An interview with Joshua Conyers
An interview with Joshua Conyers
Joshua Conyers is sitting astride a singing career that is poised for takeoff. And the 30-year-old UNC School of the Arts grad is giving it all he’s got.
Since August, Conyers has been a member of the Washington National Opera’s Domingo-Cafritz Young Artist Program, a program of the John F. Kennedy Center for the Performing Arts. That means he is learning lots of roles in the space of his 10-month residency, understudying lead roles for Washington National Opera productions and performing secondary ones.
In the midst of all that, Conyers is bringing his baritone voice, which has been described as “deliciously honeyed,” to Wilmington February 22 to perform as part of Opera Wilmington’s “Exploring Opera and Beyond” symposium. His concert program features a range of selections, from arias to gospel.
Earlier in the day, Conyers will conduct a master class open to undergraduate singers of color. That event is open to the public at no charge.
This is Conyers’ second time on a Wilmington stage. In the summer of 2015, he earned raves as Rigoletto, a crippled court jester whose life is shattered, in Opera Wilmington’s production of Giuseppe Verdi’s opera of the same name.
We caught up with Conyers when he was on his way to Wolf Trap, where he is performing in the storied venue’s first-ever winter opera, Frank Martin’s Le Vin herbé, a production of Wolf Trap Opera/Washington Concert Opera. Here are a few excerpts from that interview:
What do you do as a young artist?

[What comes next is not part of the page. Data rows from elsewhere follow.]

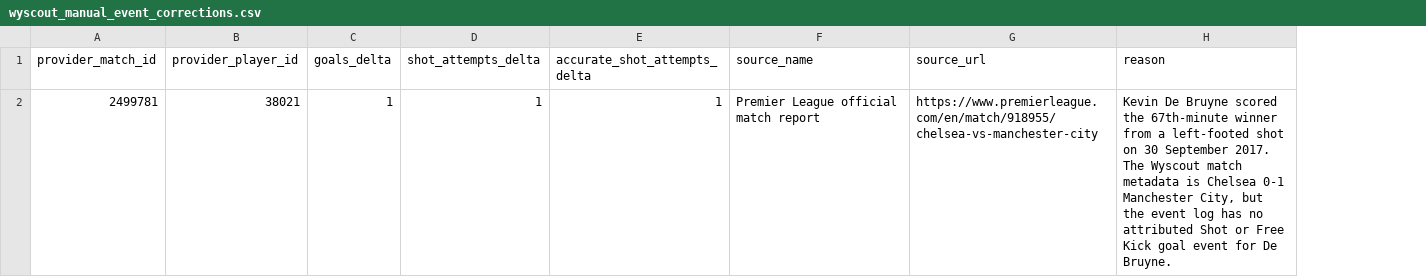
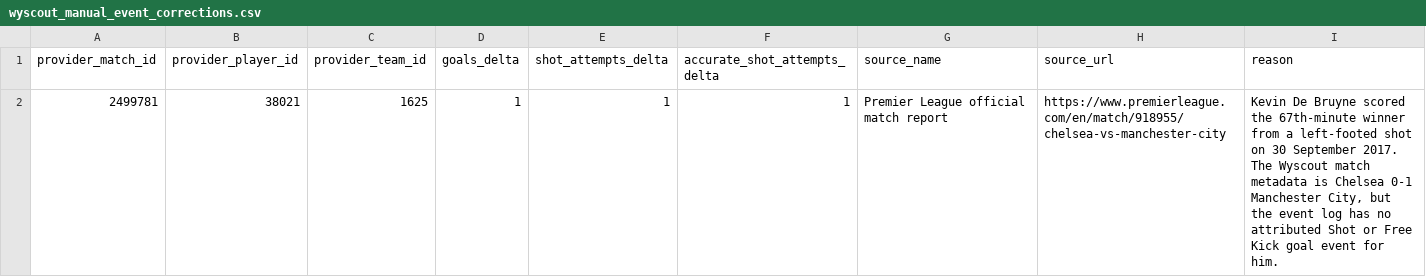
Before and after one commit to uasir/CTA-FPL-Model, a CSV file: canonical_candidate/data/wyscout_manual_event_corrections.csv, drawn as a sheet; addresses are those after the commit; the diff names each change by its address in the sheet, - before the commit and + after, or states it on an @@ line.

Commit message:
Scope manual goal correction to the Manchester City team row

```diff
--- a/canonical_candidate/data/wyscout_manual_event_corrections.csv
+++ b/canonical_candidate/data/wyscout_manual_event_corrections.csv
+column C (provider_team_id), row 2: 1625
-I2 (reason): …event for De Bruyne.
+I2 (reason): …event for him.
```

We cover big roles and sing smaller roles. The goal is to sing for – in front of – as many agents and directors as possible, in order to get professional opportunities and make a full-time living. I’ve been fortunate; this is my second young artist experience. For the past two years, I’ve been a young artist with the Palm Beach Opera.
What’s next after your current program ends in May?
I will spend my second summer at Wolf Trap, singing the role of Porgy [in George Gershwin’s Porgy and Bess: A Symphonic Picture], Ramiro in Maurice Ravel’s L’heure espagnole, and Musiklehre in Richard Strauss’ Ariadne auf Naxos.
What would your dream path be?
Hopefully, in the next few years, I will get more Verdi and Puccini roles. Verdi [wrote roles] for older baritones: fatherly figures. I’m setting myself up for those, taking my time. I’m preparing for a lot of roles of “heavier repertoire.” I see myself singing all over the world.
You’ve already distinguished yourself in competitions, right?
Yes. I just won the district Met [District Council] Audition in New Orleans. It’s the fifth time I have won district auditions: three in North Carolina, one in Indiana, and this last one in New Orleans.
You did your undergraduate work at UNC School of the Arts. Are you from North Carolina?
No, I’m from the Bronx, and then moved to Virginia as a middle schooler. I attended the Governor’s School of the Arts in Norfolk and was singing opera at 15 – I hated it at first.
I was part of the Star Program at Virginia Opera in high school. We’d travel to [perform in] shows. My mom was really blown away by it; my dad was usually snoring.
Teachers from the UNC School of the Arts would come give master classes. I got a scholarship there. I earned my M.A. at Indiana University.
Where is home now?
Home is where my wife is, and that’s the way it will be for the next 20 years or so. We have just moved to Boston, where she recently became director of admission for the Boston University School of Music. We’ve been married five years.
The biggest challenge for me is being away from home a lot, away from my wife and our two lovely dogs.
Music has been important to you most of your life, hasn’t it?
I’ve kind of hedged all my bets on music. I grew up in the New York City shelter system from the age of four until I was ten. They finally put us up in Jamaica, Queens where we could pay the rent. Then my older brother and I went to Virginia to live with our grandmother. Later, our parents joined us and we were in the shelter system there until we got a home in Chesapeake, Virginia.
I wanted to sing. It was my way out; my outlet, after growing up around alcohol and drugs. Singing was the way I could keep it all together. I dedicated everything I had to it. I had no Plan B.
Being an opera singer: you have to love it. This career has to be about more than a steady paycheck. You have to give your heart and soul.
Is it a challenge, being African American in the world of opera?
It can be difficult. You don’t see a lot of people who look like you in this business. That needs to change. We need more representation; we need more [organizations] like Opera Wilmington.
It’s all about access people have to the music. Access to opera is not getting to the African American community and welcoming [singers] into the fold. There are not a lot of African American people in power in opera, including in management.
Here's this month's Opera IQ question
Which one of the following operas does NOT have a leading lady?
- The Merry Wives of Windsor
- La Traviata